You can reach IPv6-enabled AfterNET servers by connecting to irc.afternet.org. This hostname has both A and AAAA records.

What is IPv6?

IPv6 is the next version of the Internet Protocol used to address and communicate with systems connected to the internet, and it will eventually replace the current version of the Internet Protocol, IPv4. The most notable feature of IPv6 is a dramatic increase in the number of IP addresses available to be assigned to internet-connected devices.

Every computer connected directly to today's internet is assigned a unique IP address, like 192.0.32.10. There are roughly 4 billion of these addresses available, and we are quickly running out of them. In fact, countries like China already have more internet-connected people than IP addresses to give them. There are a variety of workarounds that allow a single “real” IP address to serve multiple people, but the people who receive this kind of internet access often have technical problems if they want to run their own servers, play online games, share files via protocols like bittorrent, or connect to their workplace network and work from home.

IPv6 solves the IPv4 address shortage by increasing the number of available IP addresses from 4,294,967,296 to 340,282,366,920,938,463,463,374,607,431,768,211,456. While this is a lot of addresses, the large address space is also being used to enable several other improvements to the Internet Protocol, such as making it easier for devices to configure their own addresses and for internet routers to send data to you more quickly.

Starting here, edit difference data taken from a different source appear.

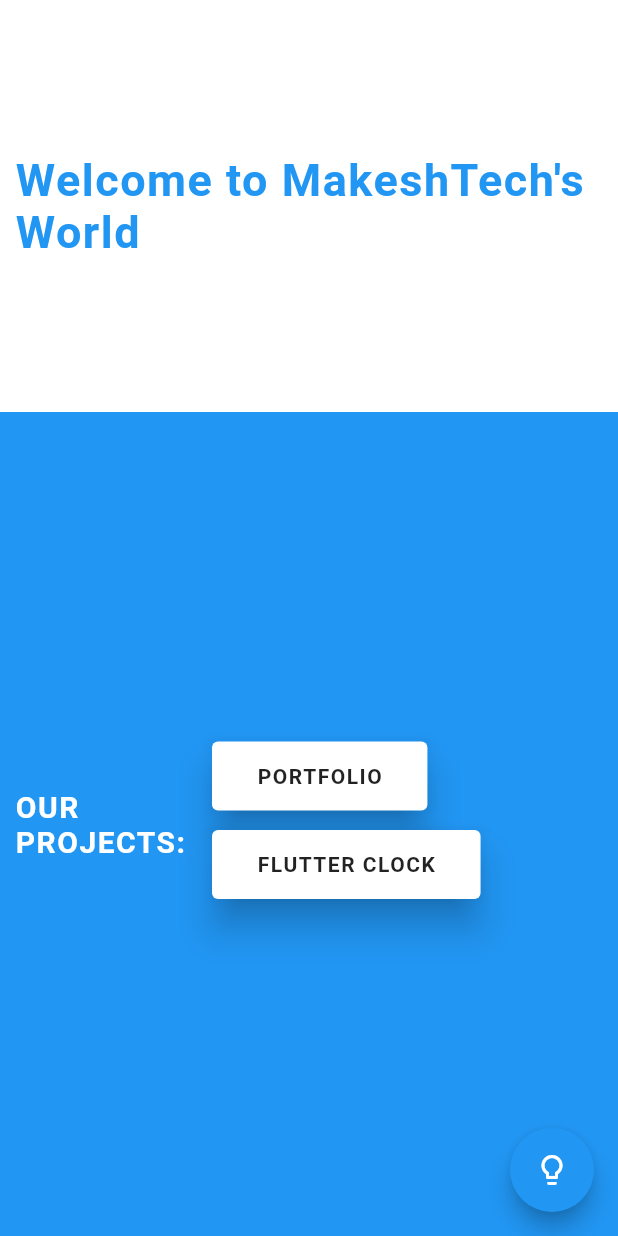
After one commit to MakeshVineeth/makeshvineeth.github.io, a Flutter app: the screen it shows after launch, on a phone screen of 412 x 824 dp. The commit adds this screen. Run offline on Flutter 3.47's test engine with Material 2 defaults, Android fonts, the light colour scheme and no system bars; our stand-ins replace animated_text_kit.

Commit message:
Layout Improvements.

```diff
--- a/lib/fixedValues.dart
+++ b/lib/fixedValues.dart
@@ -3,6 +3,8 @@ import 'package:flutter/material.dart';
 class FixedValues {
   Color bg = Colors.white;
   String title = 'MakeshTech\'s World';
+
+  final double fixedSpacing = 1.0;
 
   ThemeData themeData(Brightness brightness) {
     return ThemeData(
--- /dev/null
+++ b/lib/header.dart
@@ -0,0 +1,33 @@
+import 'package:flutter/material.dart';
+import 'package:animated_text_kit/animated_text_kit.dart';
+import 'package:makesh_gitpage/fixedValues.dart';
+
+class Header extends StatelessWidget {
+  final FixedValues fixedValues = FixedValues();
+
+  @override
+  Widget build(BuildContext context) {
+    return Container(
+      color: Colors.white70,
+      padding: EdgeInsets.all(10),
+      child: Center(
+        child: TypewriterAnimatedTextKit(
+          speed: const Duration(milliseconds: 150),
+          pause: const Duration(seconds: 2),
+          repeatForever: true,
+          text: [
+            "Welcome to MakeshTech\'s World",
+            "Take a look below to find our latest works",
+            "Visit Portfolio to know more about me."
+          ],
+          textStyle: TextStyle(
+            color: Colors.blue,
+            fontWeight: FontWeight.bold,
+            fontSize: 30,
+            letterSpacing: fixedValues.fixedSpacing,
+          ),
+        ),
+      ),
+    );
+  }
+}
--- /dev/null
+++ b/lib/projectCard.dart
@@ -0,0 +1,37 @@
+import 'package:flutter/material.dart';
+import 'package:animated_text_kit/animated_text_kit.dart';
+import 'package:makesh_gitpage/fixedValues.dart';
+
+class ProjectCard extends StatelessWidget {
+  final text;
+  ProjectCard({this.text});
+
+  final FixedValues fixedValues = FixedValues();
+
+  @override
+  Widget build(BuildContext context) {
+    return Column(
+      children: [
+        Card(
+          elevation: 10.0,
+          child: InkWell(
+            onTap: () {},
+            child: Padding(
+              padding: const EdgeInsets.symmetric(horizontal: 30, vertical: 15),
+              child: Text(
+                text,
+                style: TextStyle(
+                  fontWeight: FontWeight.bold,
+                  letterSpacing: fixedValues.fixedSpacing,
+                ),
+              ),
+            ),
+          ),
+        ),
+        SizedBox(
+          height: 5,
+        ),
+      ],
+    );
+  }
+}
--- /dev/null
+++ b/lib/secondRowHome.dart
@@ -0,0 +1,46 @@
+import 'package:flutter/material.dart';
+import 'package:makesh_gitpage/projectCard.dart';
+import 'package:makesh_gitpage/fixedValues.dart';
+
+class SecondRowHome extends StatelessWidget {
+  final FixedValues fixedValues = FixedValues();
+
+  @override
+  Widget build(BuildContext context) {
+    return Container(
+      color: Colors.blue,
+      child: Row(
+        children: [
+          Expanded(
+            child: Center(
+                child: Padding(
+              padding: const EdgeInsets.all(10.0),
+              child: Text(
+                'OUR PROJECTS:',
+                style: TextStyle(
+                  color: Colors.white,
+                  fontWeight: FontWeight.bold,
+                  fontSize: 20.0,
+                  letterSpacing: fixedValues.fixedSpacing,
+                ),
+              ),
+            )),
+          ),
+          Expanded(
+            flex: 2,
+            child: SingleChildScrollView(
+              child: Column(
+                mainAxisAlignment: MainAxisAlignment.spaceEvenly,
+                crossAxisAlignment: CrossAxisAlignment.start,
+                children: [
+                  ProjectCard(text: 'PORTFOLIO'),
+                  ProjectCard(text: 'FLUTTER CLOCK'),
+                ],
+              ),
+            ),
+          ),
+        ],
+      ),
+    );
+  }
+}
```
Also changed, not shown: lib/home.dart (+4 -89 lines).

We're currently in a transition period where most computers have IPv4 addresses and some computers have both IPv4 and IPv6 addresses. As technical support for IPv6 increases, more and more computers will have both types of addresses, and once most computers are reachable via both IPv4 and IPv6, we can begin phasing out IPv4 addresses entirely.

AfterNET is testing IPv6 connectivity on some of its servers. If you have an interest in networking and the IPv6 transition and you have IPv6 configured on your computer, feel free to try connecting to AfterNET via IPv6 at irc.afternet.org. This hostname has both A and AAAA records. Please note that our IPv6 service is still being tested and is likely to be less reliable than our standard network. Come join us in #IPv6 once connected so we can get your feedback!

Check out Wikipedia's IPv6 page for more information.

How to I set up IPv6 on my computer?

Before you work too hard, check that you don't already have it! Try visiting http://ipv6.google.com/ and see whether it works.

Native IPv6 connectivity

Ask your ISP if they can provide you with an IPv6 address.

Autoconfigured 6to4 tunnels

Manually established tunnels

Configuration guides

How do I connect to AfterNET via IPv6?

Our IPv6 server address

You can reach IPv6-enabled AfterNET servers by connecting to irc.afternet.org. This hostname has both A and AAAA records.

IRC client support

irssi

Current versions of irssi support IPv6.

mIRC

You can add IPv6 support to mIRC relatively easily.

HexChat

HexChat has native support IPv6.

Where can I get help?

Stop by #IPv6 and ask for assistance. If we have some free time, we'll gladly help you get connected!